** Task directions **
Give back all the data below exactly as it is shown.

Provided entries Block Start

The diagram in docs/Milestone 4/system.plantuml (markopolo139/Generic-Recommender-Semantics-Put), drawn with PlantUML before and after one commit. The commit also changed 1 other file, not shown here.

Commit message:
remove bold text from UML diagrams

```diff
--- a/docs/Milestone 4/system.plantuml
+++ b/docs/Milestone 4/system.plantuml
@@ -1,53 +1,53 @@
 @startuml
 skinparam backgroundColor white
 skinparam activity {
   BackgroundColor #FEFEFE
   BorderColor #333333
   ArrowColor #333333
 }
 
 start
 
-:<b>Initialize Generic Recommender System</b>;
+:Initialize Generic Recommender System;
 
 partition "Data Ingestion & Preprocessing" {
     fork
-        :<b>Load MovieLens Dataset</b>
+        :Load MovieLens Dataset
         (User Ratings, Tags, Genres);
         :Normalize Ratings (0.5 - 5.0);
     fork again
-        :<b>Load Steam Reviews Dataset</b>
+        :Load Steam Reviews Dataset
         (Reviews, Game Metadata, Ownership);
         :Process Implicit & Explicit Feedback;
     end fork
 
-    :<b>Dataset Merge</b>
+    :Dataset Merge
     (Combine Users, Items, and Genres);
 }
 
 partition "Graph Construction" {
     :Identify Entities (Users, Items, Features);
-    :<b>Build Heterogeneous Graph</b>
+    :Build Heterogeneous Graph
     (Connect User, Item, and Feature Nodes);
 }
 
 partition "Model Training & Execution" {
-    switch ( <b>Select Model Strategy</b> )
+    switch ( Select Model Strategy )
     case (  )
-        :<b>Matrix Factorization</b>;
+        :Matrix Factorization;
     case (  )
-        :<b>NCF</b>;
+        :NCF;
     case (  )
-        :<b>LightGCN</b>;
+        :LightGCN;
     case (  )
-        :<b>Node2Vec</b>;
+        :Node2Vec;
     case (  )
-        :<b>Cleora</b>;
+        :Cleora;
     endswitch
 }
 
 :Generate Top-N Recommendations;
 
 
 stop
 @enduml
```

Provided entries Block End

** Solution **
The diagram in docs/Milestone 4/system.plantuml (markopolo139/Generic-Recommender-Semantics-Put), drawn with PlantUML before and after one commit. The commit also changed 1 other file, not shown here.

Commit message:
remove bold text from UML diagrams

```diff
--- a/docs/Milestone 4/system.plantuml
+++ b/docs/Milestone 4/system.plantuml
@@ -1,53 +1,53 @@
 @startuml
 skinparam backgroundColor white
 skinparam activity {
   BackgroundColor #FEFEFE
   BorderColor #333333
   ArrowColor #333333
 }
 
 start
 
-:<b>Initialize Generic Recommender System</b>;
+:Initialize Generic Recommender System;
 
 partition "Data Ingestion & Preprocessing" {
     fork
-        :<b>Load MovieLens Dataset</b>
+        :Load MovieLens Dataset
         (User Ratings, Tags, Genres);
         :Normalize Ratings (0.5 - 5.0);
     fork again
-        :<b>Load Steam Reviews Dataset</b>
+        :Load Steam Reviews Dataset
         (Reviews, Game Metadata, Ownership);
         :Process Implicit & Explicit Feedback;
     end fork
 
-    :<b>Dataset Merge</b>
+    :Dataset Merge
     (Combine Users, Items, and Genres);
 }
 
 partition "Graph Construction" {
     :Identify Entities (Users, Items, Features);
-    :<b>Build Heterogeneous Graph</b>
+    :Build Heterogeneous Graph
     (Connect User, Item, and Feature Nodes);
 }
 
 partition "Model Training & Execution" {
-    switch ( <b>Select Model Strategy</b> )
+    switch ( Select Model Strategy )
     case (  )
-        :<b>Matrix Factorization</b>;
+        :Matrix Factorization;
     case (  )
-        :<b>NCF</b>;
+        :NCF;
     case (  )
-        :<b>LightGCN</b>;
+        :LightGCN;
     case (  )
-        :<b>Node2Vec</b>;
+        :Node2Vec;
     case (  )
-        :<b>Cleora</b>;
+        :Cleora;
     endswitch
 }
 
 :Generate Top-N Recommendations;
 
 
 stop
 @enduml
```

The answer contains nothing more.